- [What you have to do] Among the entries below, find every line that contains the string "BuchWriteController", then copy it.

- [Exercise material]

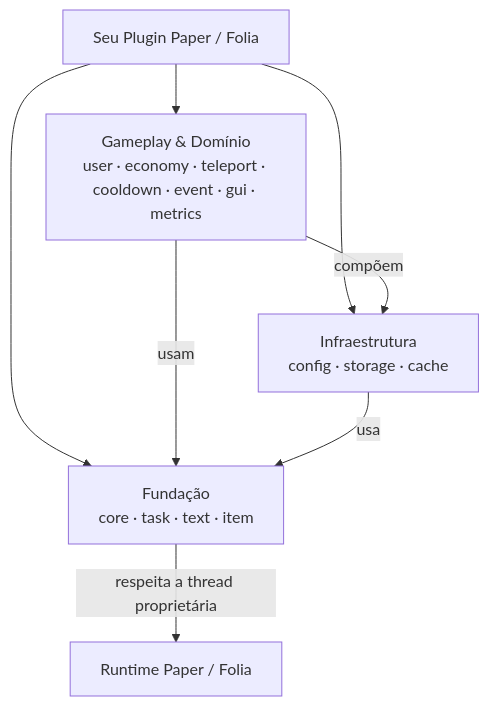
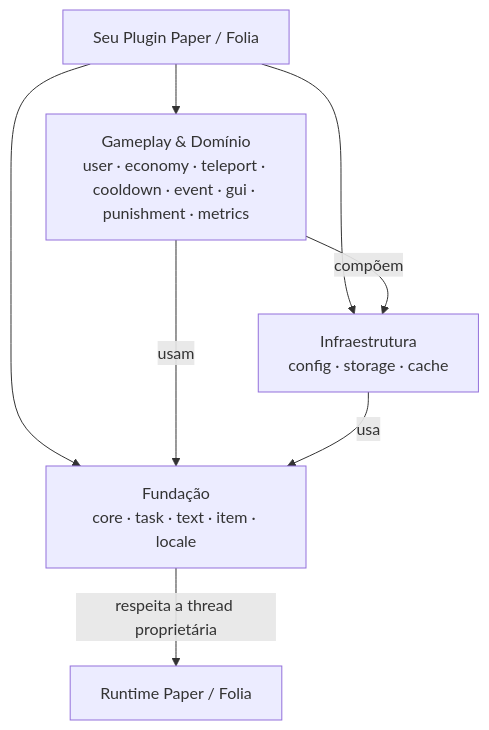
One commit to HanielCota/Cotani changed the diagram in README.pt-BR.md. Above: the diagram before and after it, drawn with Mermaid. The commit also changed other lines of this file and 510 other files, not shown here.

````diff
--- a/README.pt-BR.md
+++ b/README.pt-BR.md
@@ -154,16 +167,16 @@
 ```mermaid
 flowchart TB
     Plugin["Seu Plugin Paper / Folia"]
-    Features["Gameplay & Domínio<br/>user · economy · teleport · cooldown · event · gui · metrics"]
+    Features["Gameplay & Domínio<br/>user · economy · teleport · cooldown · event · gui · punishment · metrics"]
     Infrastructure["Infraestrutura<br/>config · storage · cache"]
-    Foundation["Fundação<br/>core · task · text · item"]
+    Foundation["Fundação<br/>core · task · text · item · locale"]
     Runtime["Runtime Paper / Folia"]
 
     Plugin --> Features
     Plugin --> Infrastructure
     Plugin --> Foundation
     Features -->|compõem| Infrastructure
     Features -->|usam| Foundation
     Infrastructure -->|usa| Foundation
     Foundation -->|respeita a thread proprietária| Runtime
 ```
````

--

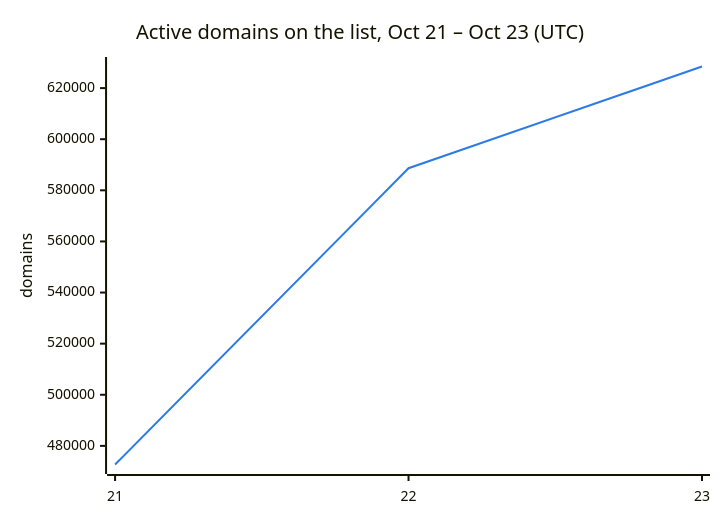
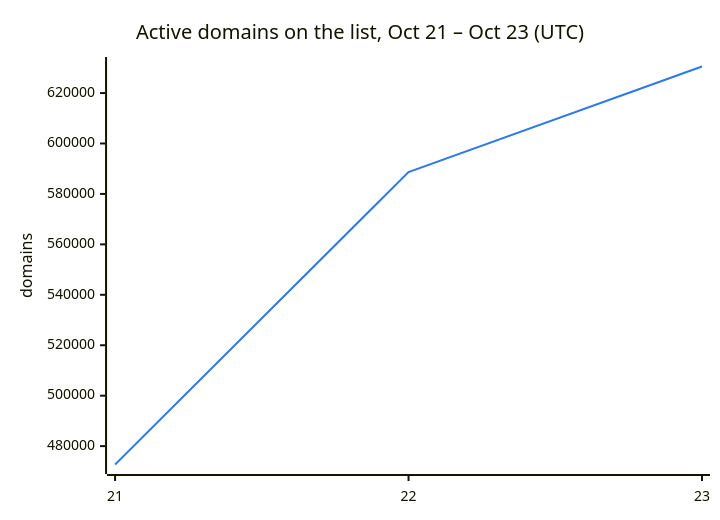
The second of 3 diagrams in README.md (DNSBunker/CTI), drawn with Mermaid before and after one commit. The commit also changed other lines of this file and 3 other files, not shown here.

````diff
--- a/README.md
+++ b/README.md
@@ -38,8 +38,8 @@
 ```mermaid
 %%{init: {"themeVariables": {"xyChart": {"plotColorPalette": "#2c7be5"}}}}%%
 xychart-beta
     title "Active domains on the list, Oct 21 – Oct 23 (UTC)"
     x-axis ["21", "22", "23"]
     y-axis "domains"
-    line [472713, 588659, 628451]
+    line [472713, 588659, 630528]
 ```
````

* * *

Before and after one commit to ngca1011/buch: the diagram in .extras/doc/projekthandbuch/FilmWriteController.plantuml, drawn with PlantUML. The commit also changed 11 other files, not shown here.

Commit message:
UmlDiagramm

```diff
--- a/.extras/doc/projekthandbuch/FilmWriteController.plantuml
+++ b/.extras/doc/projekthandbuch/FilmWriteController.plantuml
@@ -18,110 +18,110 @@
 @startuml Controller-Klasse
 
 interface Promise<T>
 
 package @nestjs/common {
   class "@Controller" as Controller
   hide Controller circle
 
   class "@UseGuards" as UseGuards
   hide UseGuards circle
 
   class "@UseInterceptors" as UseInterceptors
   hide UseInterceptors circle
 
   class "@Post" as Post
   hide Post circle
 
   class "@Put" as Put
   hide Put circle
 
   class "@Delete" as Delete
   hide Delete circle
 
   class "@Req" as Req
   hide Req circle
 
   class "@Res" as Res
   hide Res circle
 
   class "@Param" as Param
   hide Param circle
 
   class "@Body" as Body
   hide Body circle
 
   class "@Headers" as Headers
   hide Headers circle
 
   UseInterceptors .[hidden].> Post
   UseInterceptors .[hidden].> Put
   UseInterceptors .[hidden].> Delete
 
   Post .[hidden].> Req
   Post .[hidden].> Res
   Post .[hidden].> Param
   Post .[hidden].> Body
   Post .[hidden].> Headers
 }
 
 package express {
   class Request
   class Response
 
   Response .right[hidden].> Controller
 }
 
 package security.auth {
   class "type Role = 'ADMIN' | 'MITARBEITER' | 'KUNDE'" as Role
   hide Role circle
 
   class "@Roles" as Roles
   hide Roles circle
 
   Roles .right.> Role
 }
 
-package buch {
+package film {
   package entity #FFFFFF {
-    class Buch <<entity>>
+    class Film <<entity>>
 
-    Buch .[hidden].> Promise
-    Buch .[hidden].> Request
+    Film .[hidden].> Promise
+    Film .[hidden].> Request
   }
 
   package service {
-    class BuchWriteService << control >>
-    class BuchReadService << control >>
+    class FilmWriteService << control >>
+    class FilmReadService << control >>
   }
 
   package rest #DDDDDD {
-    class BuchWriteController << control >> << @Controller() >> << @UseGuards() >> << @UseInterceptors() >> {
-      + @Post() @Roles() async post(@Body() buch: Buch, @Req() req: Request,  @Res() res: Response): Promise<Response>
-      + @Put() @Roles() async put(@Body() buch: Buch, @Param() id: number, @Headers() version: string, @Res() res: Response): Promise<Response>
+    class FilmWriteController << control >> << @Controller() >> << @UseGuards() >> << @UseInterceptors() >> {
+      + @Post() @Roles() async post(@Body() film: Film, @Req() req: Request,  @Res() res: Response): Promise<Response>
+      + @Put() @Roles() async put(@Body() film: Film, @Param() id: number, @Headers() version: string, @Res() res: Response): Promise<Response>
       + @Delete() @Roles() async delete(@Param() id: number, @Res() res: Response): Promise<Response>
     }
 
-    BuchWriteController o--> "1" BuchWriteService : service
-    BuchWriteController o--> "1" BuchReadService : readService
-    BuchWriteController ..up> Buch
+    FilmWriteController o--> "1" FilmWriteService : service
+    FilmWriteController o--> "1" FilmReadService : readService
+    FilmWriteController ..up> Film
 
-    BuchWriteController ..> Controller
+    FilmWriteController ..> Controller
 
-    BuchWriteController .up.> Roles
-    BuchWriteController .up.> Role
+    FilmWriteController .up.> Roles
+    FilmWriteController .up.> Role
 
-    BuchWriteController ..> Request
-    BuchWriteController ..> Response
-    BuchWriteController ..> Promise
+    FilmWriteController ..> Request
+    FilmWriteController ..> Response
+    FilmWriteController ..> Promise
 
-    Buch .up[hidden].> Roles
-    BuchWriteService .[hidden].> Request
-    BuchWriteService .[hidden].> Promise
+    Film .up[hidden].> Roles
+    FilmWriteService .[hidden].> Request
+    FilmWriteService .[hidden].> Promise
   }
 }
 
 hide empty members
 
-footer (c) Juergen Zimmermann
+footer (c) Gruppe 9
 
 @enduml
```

- [Solution]
-    class BuchWriteController << control >> << @Controller() >> << @UseGuards() >> << @UseInterceptors() >> {
-    BuchWriteController o--> "1" BuchWriteService : service
-    BuchWriteController o--> "1" BuchReadService : readService
-    BuchWriteController ..up> Buch
-    BuchWriteController ..> Controller
-    BuchWriteController .up.> Roles
-    BuchWriteController .up.> Role
-    BuchWriteController ..> Request
-    BuchWriteController ..> Response
-    BuchWriteController ..> Promise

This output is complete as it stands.